_REQUIREMENT_
Copy out the records precisely, omitting pictures.
*** ENTRIES SUPPLIED ***
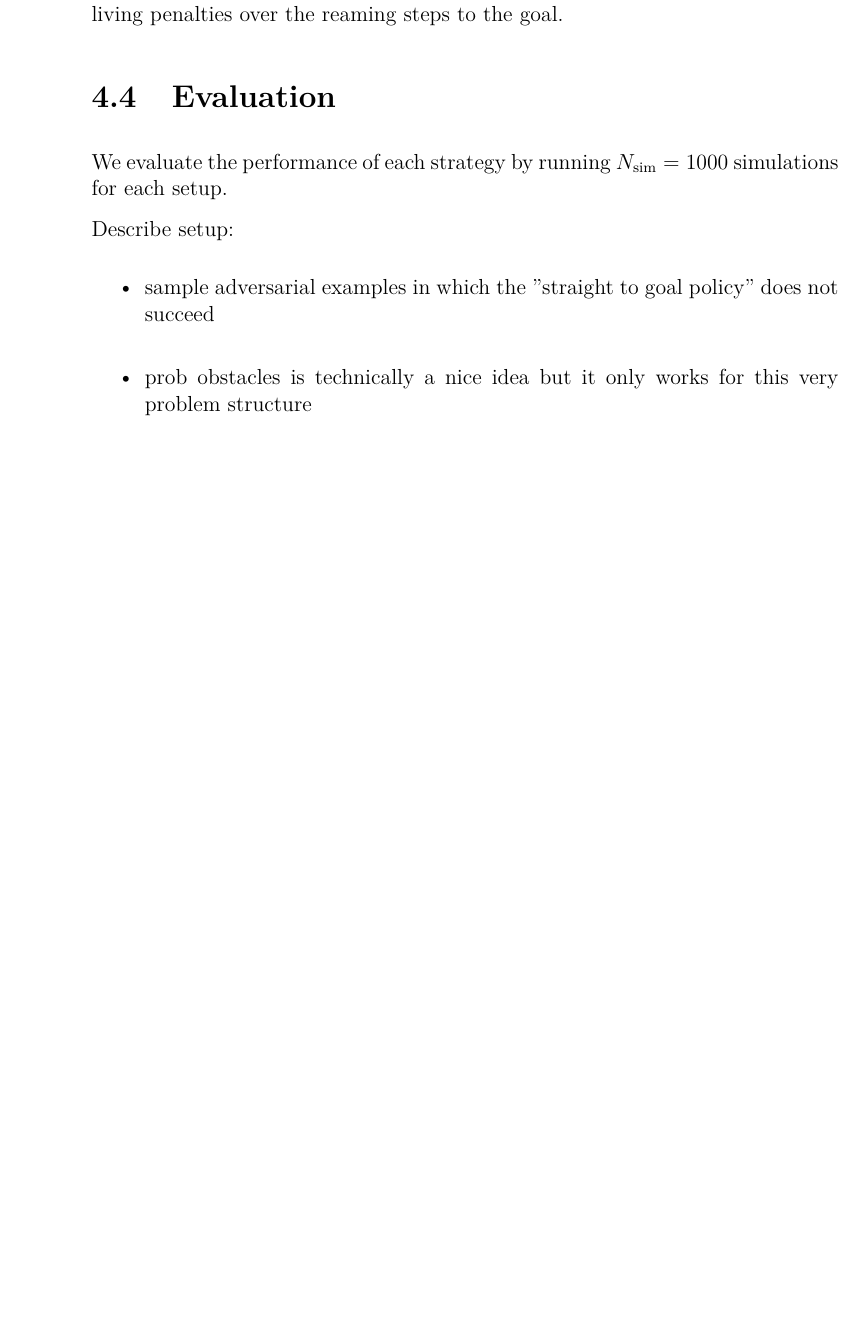
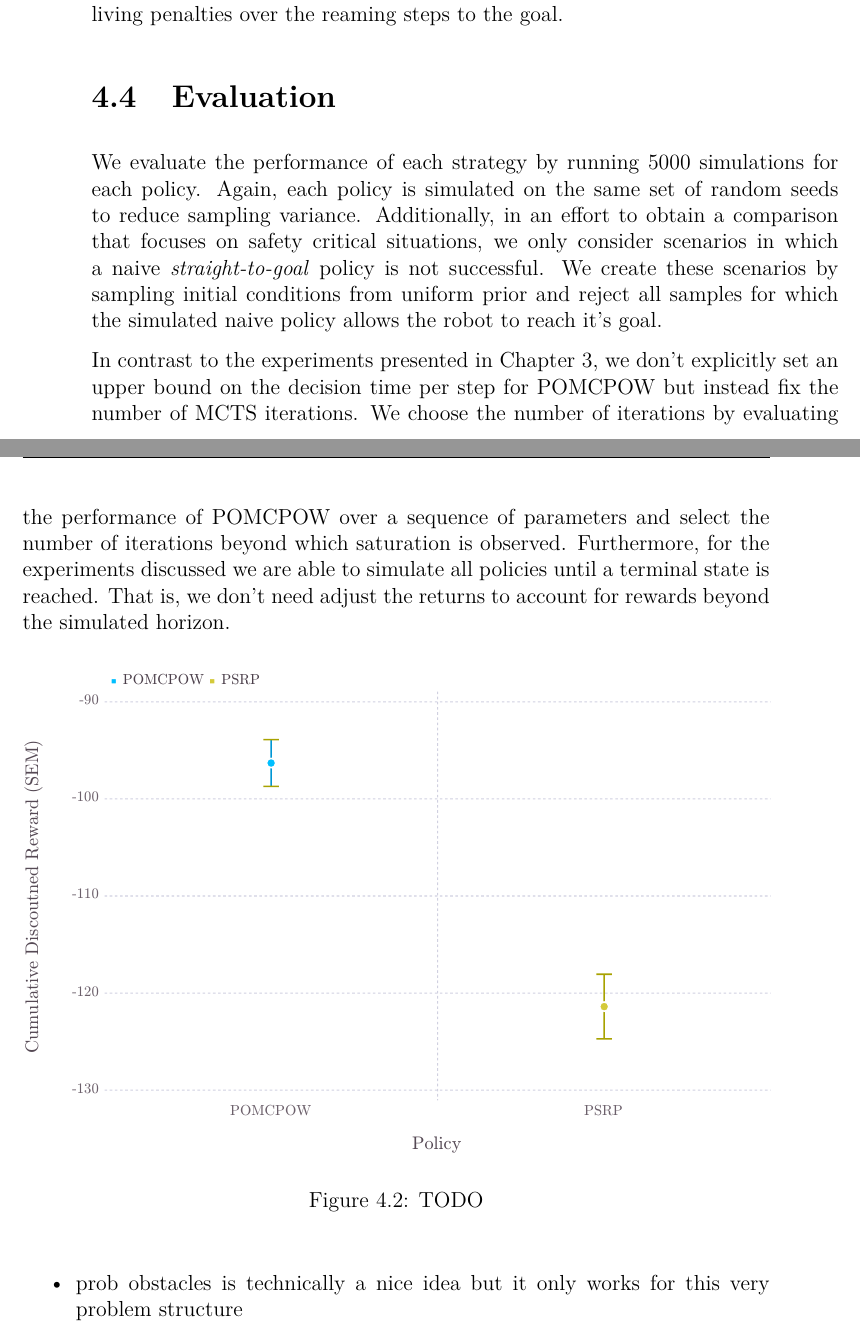
Before and after one commit to lassepe/ProjectThesis, a LaTeX thesis (Thesis.tex, which reads Chapters/HumanRobotInteraction.tex): part of page 43 of 53 before the commit and two parts of pages 43 and 44 of 59 after it, the two joined at a grey line, cut so that both start at the same text, the shorter picture padded with empty space. Compiled offline with pdfLaTeX.

Commit message:
HRI add plot prototypes for eval

```diff
--- a/Chapters/HumanRobotInteraction.tex
+++ b/Chapters/HumanRobotInteraction.tex
@@ -324,10 +324,25 @@ living penalties over the reaming steps to the goal.
 
 \section{Evaluation}\label{sec:hri-evaluation}
 
-We evaluate the performance of each strategy by running $N_\text{sim} = 1000$ simulations
-for each setup.
+We evaluate the performance of each strategy by running $5000$ simulations for
+each policy. Again, each policy is simulated on the same set of random seeds to
+reduce sampling variance. Additionally, in an effort to obtain a comparison
+that focuses on safety critical situations, we only consider scenarios in which
+a naive \emph{straight-to-goal} policy is not successful. We create these
+scenarios by sampling initial conditions from uniform prior and reject all
+samples for which the simulated naive policy allows the robot to reach it's goal.
 
-Describe setup:
-\begin{itemize}
-  \item sample adversarial examples in which the "straight to goal policy" does not succeed
-\end{itemize}
+In contrast to the experiments presented in
+\cref{chap:localization-and-planning}, we don't explicitly set an upper bound
+on the decision time per step for \ac{pomcpow} but instead fix the number of
+\ac{mcts} iterations. We choose the number of iterations by evaluating the
+performance of \ac{pomcpow} over a sequence of parameters and select the number
+of iterations beyond which saturation is observed. Furthermore, for the
+experiments discussed we are able to simulate all policies until a terminal
+state is reached. That is, we don't need adjust the returns to account for
+rewards beyond the simulated horizon.
+
+\begin{figure}[htpb]
+  \centering
+  \includegraphics[scale=1]{hri_plots/hri_value_sem_plot.pdf}
+  \caption{TODO}
@@ -334,3 +391,5 @@ Describe setup:
+  \label{fig:hri_eval_compute_density}
+\end{figure}
 
 \begin{itemize}
   \item prob obstacles is technically a nice idea but it only works for this very problem structure
```
Also changed, not shown: Figures/hri_plots/hri_compute_density_plot.pdf (added), Figures/hri_plots/hri_nstep_density_plot.pdf (added), Figures/hri_plots/hri_nstep_sem_plot.pdf (added), Figures/hri_plots/hri_value_compute_scatter_plot.pdf (added), Figures/hri_plots/hri_value_density_plot.pdf (added), Figures/hri_plots/hri_value_sem_plot.pdf (added), Chapters/HumanRobotInteraction.tex (42 more changed lines).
***
_RESPONSE_
Before and after one commit to lassepe/ProjectThesis, a LaTeX thesis (Thesis.tex, which reads Chapters/HumanRobotInteraction.tex): part of page 43 of 53 before the commit and two parts of pages 43 and 44 of 59 after it, the two joined at a grey line, cut so that both start at the same text, the shorter picture padded with empty space. Compiled offline with pdfLaTeX.

Commit message:
HRI add plot prototypes for eval

```diff
--- a/Chapters/HumanRobotInteraction.tex
+++ b/Chapters/HumanRobotInteraction.tex
@@ -324,10 +324,25 @@ living penalties over the reaming steps to the goal.
 
 \section{Evaluation}\label{sec:hri-evaluation}
 
-We evaluate the performance of each strategy by running $N_\text{sim} = 1000$ simulations
-for each setup.
+We evaluate the performance of each strategy by running $5000$ simulations for
+each policy. Again, each policy is simulated on the same set of random seeds to
+reduce sampling variance. Additionally, in an effort to obtain a comparison
+that focuses on safety critical situations, we only consider scenarios in which
+a naive \emph{straight-to-goal} policy is not successful. We create these
+scenarios by sampling initial conditions from uniform prior and reject all
+samples for which the simulated naive policy allows the robot to reach it's goal.
 
-Describe setup:
-\begin{itemize}
-  \item sample adversarial examples in which the "straight to goal policy" does not succeed
-\end{itemize}
+In contrast to the experiments presented in
+\cref{chap:localization-and-planning}, we don't explicitly set an upper bound
+on the decision time per step for \ac{pomcpow} but instead fix the number of
+\ac{mcts} iterations. We choose the number of iterations by evaluating the
+performance of \ac{pomcpow} over a sequence of parameters and select the number
+of iterations beyond which saturation is observed. Furthermore, for the
+experiments discussed we are able to simulate all policies until a terminal
+state is reached. That is, we don't need adjust the returns to account for
+rewards beyond the simulated horizon.
+
+\begin{figure}[htpb]
+  \centering
+  \includegraphics[scale=1]{hri_plots/hri_value_sem_plot.pdf}
+  \caption{TODO}
@@ -334,3 +391,5 @@ Describe setup:
+  \label{fig:hri_eval_compute_density}
+\end{figure}
 
 \begin{itemize}
   \item prob obstacles is technically a nice idea but it only works for this very problem structure
```
Also changed, not shown: Figures/hri_plots/hri_compute_density_plot.pdf (added), Figures/hri_plots/hri_nstep_density_plot.pdf (added), Figures/hri_plots/hri_nstep_sem_plot.pdf (added), Figures/hri_plots/hri_value_compute_scatter_plot.pdf (added), Figures/hri_plots/hri_value_density_plot.pdf (added), Figures/hri_plots/hri_value_sem_plot.pdf (added), Chapters/HumanRobotInteraction.tex (42 more changed lines).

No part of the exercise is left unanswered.